Station’s newest casino would be latest big project in southwest valley – Las Vegas Review-Journal

Real estate pros have long figured the Durango site would be the first among Station’s desert parcels to get developed.
With retail projects, housing tracts and big mixed-use ventures taking shape, the southwest Las Vegas Valley is among the most popular spots in the region for construction.
Now, a long-planned development is set to take shape there as well: a Station Casinos resort.
The Clark County Commission approved plans Wednesday for Station’s hotel-casino project along Durango Drive just south of the 215 Beltway, across the freeway from Ikea.
It is slated to be built in two phases. Plans call for a total of 452 rooms spread among two hotel towers, restaurants, entertainment and roughly 93,000 square feet of casino space, according to county documents.
Station has said it aims to break ground early next year. It has not released an estimated project cost.
‘Absolute no-brainer’
The locals-focused casino operator owns big tracts of land around the valley that are basically in storage for future resort projects. However, local real estate pros have long figured the Durango site would be the first among Station’s desert parcels to get developed.
It has freeway access and visibility and an expanding population nearby. It also doesn’t sit on the outskirts of the valley like some of Station’s other land holdings.
“Go do demographics around every local casino site in Las Vegas, and you’ll see that Durango is an absolute no-brainer,” billionaire Frank Fertitta III, chairman and CEO of Station parent Red Rock Resorts, told analysts this spring.
Asked what makes this site better than its other properties for a casino project now, company spokesman Michael Britt told me in an email: “Durango is clearly the most attractive development opportunity right now by almost every imaginable demographic.”
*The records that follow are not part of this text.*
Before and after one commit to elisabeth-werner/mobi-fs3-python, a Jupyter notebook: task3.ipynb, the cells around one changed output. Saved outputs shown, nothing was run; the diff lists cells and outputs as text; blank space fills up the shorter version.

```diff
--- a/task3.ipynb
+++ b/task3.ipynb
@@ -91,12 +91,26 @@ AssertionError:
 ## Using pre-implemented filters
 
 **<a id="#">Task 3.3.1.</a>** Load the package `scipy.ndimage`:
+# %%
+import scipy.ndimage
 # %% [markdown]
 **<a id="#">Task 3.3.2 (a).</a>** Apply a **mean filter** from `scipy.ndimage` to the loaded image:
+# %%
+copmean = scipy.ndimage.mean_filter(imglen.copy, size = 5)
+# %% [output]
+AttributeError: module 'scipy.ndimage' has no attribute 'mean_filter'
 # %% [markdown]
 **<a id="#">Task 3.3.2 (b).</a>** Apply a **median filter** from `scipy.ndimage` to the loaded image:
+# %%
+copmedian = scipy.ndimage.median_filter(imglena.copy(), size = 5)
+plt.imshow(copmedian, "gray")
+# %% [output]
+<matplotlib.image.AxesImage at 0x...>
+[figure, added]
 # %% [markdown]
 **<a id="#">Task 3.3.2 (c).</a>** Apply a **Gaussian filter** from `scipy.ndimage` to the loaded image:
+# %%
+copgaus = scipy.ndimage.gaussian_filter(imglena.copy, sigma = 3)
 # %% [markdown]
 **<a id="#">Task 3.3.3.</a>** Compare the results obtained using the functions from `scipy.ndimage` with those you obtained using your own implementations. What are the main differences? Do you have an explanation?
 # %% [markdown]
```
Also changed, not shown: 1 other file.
Asked if Station has determined when and where it would build its next resort in Southern Nevada after the one on Durango, he replied: “No.”
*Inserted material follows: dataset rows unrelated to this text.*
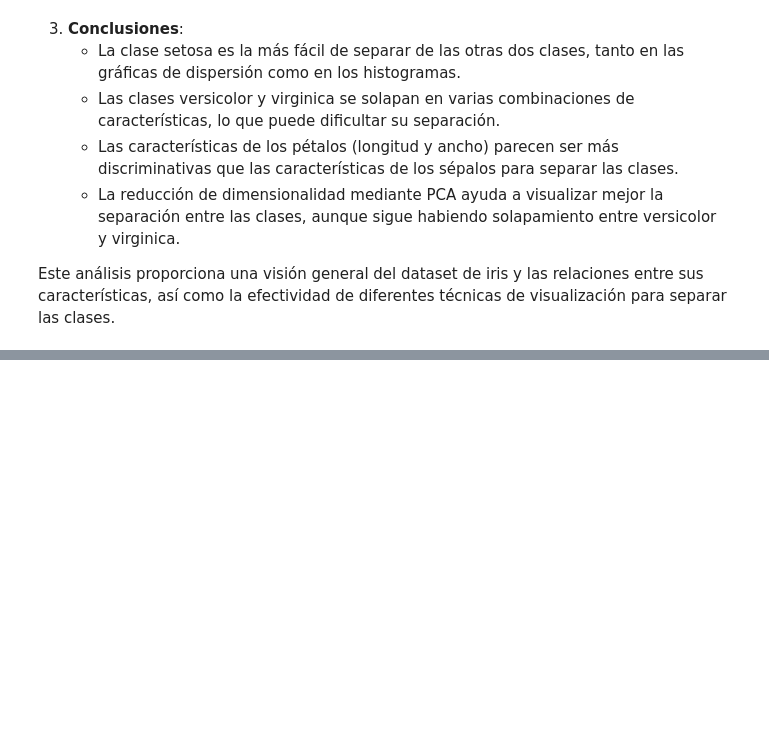
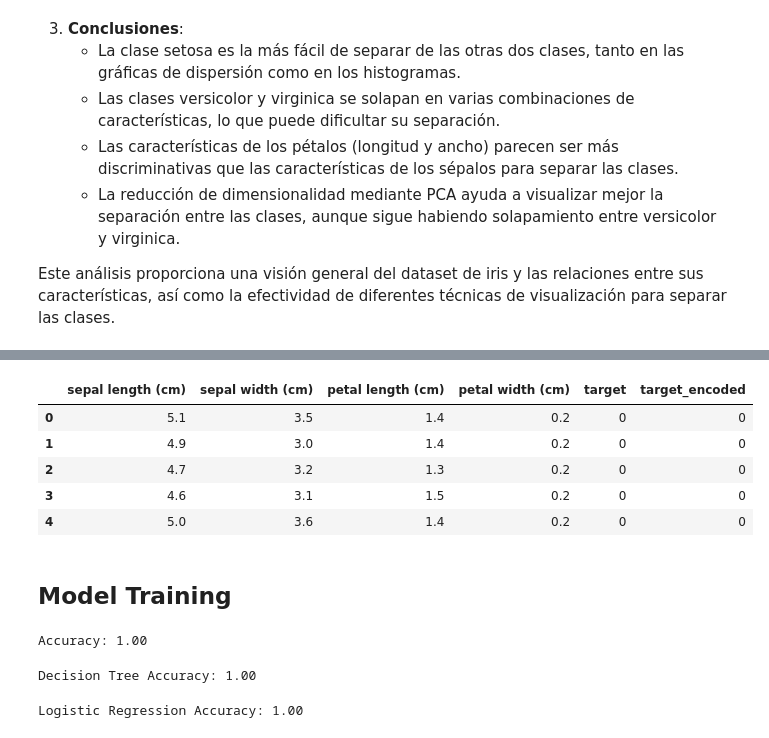
Before and after one commit to JuanDaGue/iris-api, a Jupyter notebook: models/notebooks/01_data_exploration.ipynb, the cells around one changed output, grey strips where cells are left out. Drawn from its saved outputs; the diff is of its cells as text; code cells hidden in the pictures; blank space fills up the shorter version.

```diff
--- a/models/notebooks/01_data_exploration.ipynb
+++ b/models/notebooks/01_data_exploration.ipynb
@@ -168,0 +251,70 @@ Este análisis proporciona una visión general del dataset de iris y las relacio
+# %%
+from sklearn.preprocessing import LabelEncoder
+le = LabelEncoder()
+# %%
+# Fit and transform the target labels
+iris_df['target_encoded'] = le.fit_transform(iris_df['target'])
+
+# Display the first few rows of the DataFrame to verify the encoding
+iris_df.head()
+# %% [output]
+|  | sepal length (cm) | sepal width (cm) | petal length (cm) | petal width (cm) | target | target_encoded |
+| 0 | 5.1 | 3.5 | 1.4 | 0.2 | 0 | 0 |
+| 1 | 4.9 | 3.0 | 1.4 | 0.2 | 0 | 0 |
+| 2 | 4.7 | 3.2 | 1.3 | 0.2 | 0 | 0 |
+| 3 | 4.6 | 3.1 | 1.5 | 0.2 | 0 | 0 |
+| 4 | 5.0 | 3.6 | 1.4 | 0.2 | 0 | 0 |
+# %% [markdown]
+## Model Training
+# %%
+from sklearn.model_selection import train_test_split
+from sklearn.neighbors import KNeighborsClassifier
+from sklearn.metrics import accuracy_score
+
+# Dividir el conjunto de datos en conjuntos de entrenamiento y prueba
+X = iris_df.drop(columns=['target', 'target_encoded'])
+y = iris_df['target_encoded']
+X_train, X_test, y_train, y_test = train_test_split(X, y, test_size=0.2, random_state=42)
+
+# Crear y entrenar el modelo KNN
+knn = KNeighborsClassifier(n_neighbors=3)
+knn.fit(X_train, y_train)
+
+# Predecir las etiquetas del conjunto de prueba
+y_pred = knn.predict(X_test)
+
+# Calcular la precisión del modelo
+accuracy = accuracy_score(y_test, y_pred)
+print(f'Accuracy: {accuracy:.2f}')
+# %% [output]
+Accuracy: 1.00
+# %%
+from sklearn.tree import DecisionTreeClassifier
+
+# Create and train the Decision Tree model
+dtree = DecisionTreeClassifier(random_state=42)
+dtree.fit(X_train, y_train)
+
+# Predict the labels of the test set
+y_pred_dtree = dtree.predict(X_test)
+
+# Calculate the accuracy of the model
+accuracy_dtree = accuracy_score(y_test, y_pred_dtree)
+print(f'Decision Tree Accuracy: {accuracy_dtree:.2f}')
+# %% [output]
+Decision Tree Accuracy: 1.00
+# %%
+from sklearn.linear_model import LogisticRegression
+
+# Create and train the Logistic Regression model
+log_reg = LogisticRegression(max_iter=200, random_state=42)
+log_reg.fit(X_train, y_train)
+
+# Predict the labels of the test set
+y_pred_log_reg = log_reg.predict(X_test)
+
+# Calculate the accuracy of the model
+accuracy_log_reg = accuracy_score(y_test, y_pred_log_reg)
+print(f'Logistic Regression Accuracy: {accuracy_log_reg:.2f}')
+# %% [output]
+Logistic Regression Accuracy: 1.00
```
Also changed, not shown: parts of 14 cells of this notebook, 6 other files.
.embed-container {position: relative; padding-bottom: 80%; height: 0; max-width: 100%;} .embed-container iframe, .embed-container object, .embed-container iframe{position: absolute; top: 0; left: 0; width: 100%; height: 100%;} small{position: absolute; z-index: 40; bottom: 0; margin-bottom: -15px;}

Not the only big project in the mix
The Durango project, slated to occupy 50 acres of Station’s 71-acre land tract, would be the newest supersized project to take shape in the area.
The site is across the street from UnCommons, a 40-acre, $400 million project by developer Matter Real Estate Group. The under-construction complex calls for more than 500,000 square feet of office space, 800-plus residential units, eateries and fitness studios.
Another mixed-use venture, Evora, is being built just a few miles away along Buffalo Drive between Post Road and Patrick Lane. The 42-acre project is slated to feature 1,300-plus apartments and 240,000 square feet of commercial space, and cost upward of $500 million, developer Joe Sorge has said.
Other developments in the pipeline near Station’s property include The Bend, a 10-acre retail project; an Ashley furniture megastore that would span more than 273,000 square feet; and a new facility for luxury gym operator Life Time that, according to planning documents from early last year, would span 125,500 square feet and include indoor and outdoor pools, fitness classes, sport courts, and spa and salon services.
Station has owned its project site for some 20 years, and previous plans to build a resort there came and went.
We’ll find out soon enough whether its plans leave the drawing board this time — or whether waves of new buildings keep taking shape near a big stretch of desert off the Beltway.
Contact Eli Segall at or 702-383-0342. Follow @eli_segall on Twitter.
“DiscoShow” is set to open at Linq Hotel on New Year’s Eve 2022.
Station Casinos has asked a federal appeals court to overturn a National Labor Relations Board order forcing the company to bargain in good faith with the Culinary Union.
A Marriott spokeswoman confirmed the hotel chain “recently reached an amicable settlement with the hotel’s owner that has resulted in Marriott exiting the project.”
Dolby Live is in, Park Theater is out as the name of the venue at Park MGM.
Spiegelworld, which arrived in Vegas a decade ago as a plucky underdog production troupe, has plans for a new show at Linq Hotel’s Glitterloft, inside the former Imperial Palace sports book.
The Nevada Gaming Control Board’s recommendation to approve the acquisition of Great Britain’s Gamesys Group will help Bally’s bid to expand to an omnichannel operation.
The Las Vegas Convention and Visitors Authority board of directors on Tuesday unanimously approved the sale of 10 acres of Strip-front property to a Chilean resort and real estate developer for $120 million.
Two separate job fairs are slated to take place this week in Las Vegas.
The remodeling of the 8-year-old luxury boutique hotel will draw inspiration from kintsugi, the centuries-old Japanese art of repairing broken pottery with lacquer dusted with gold,
The man, who recently moved to Las Vegas from Hawaii, won $109,732 at the California Hotel.
Copyright © 2019 Las Vegas Review-Journal, Inc. | Privacy Policy | Terms of Service
Powered by VIP fb


Book an appointment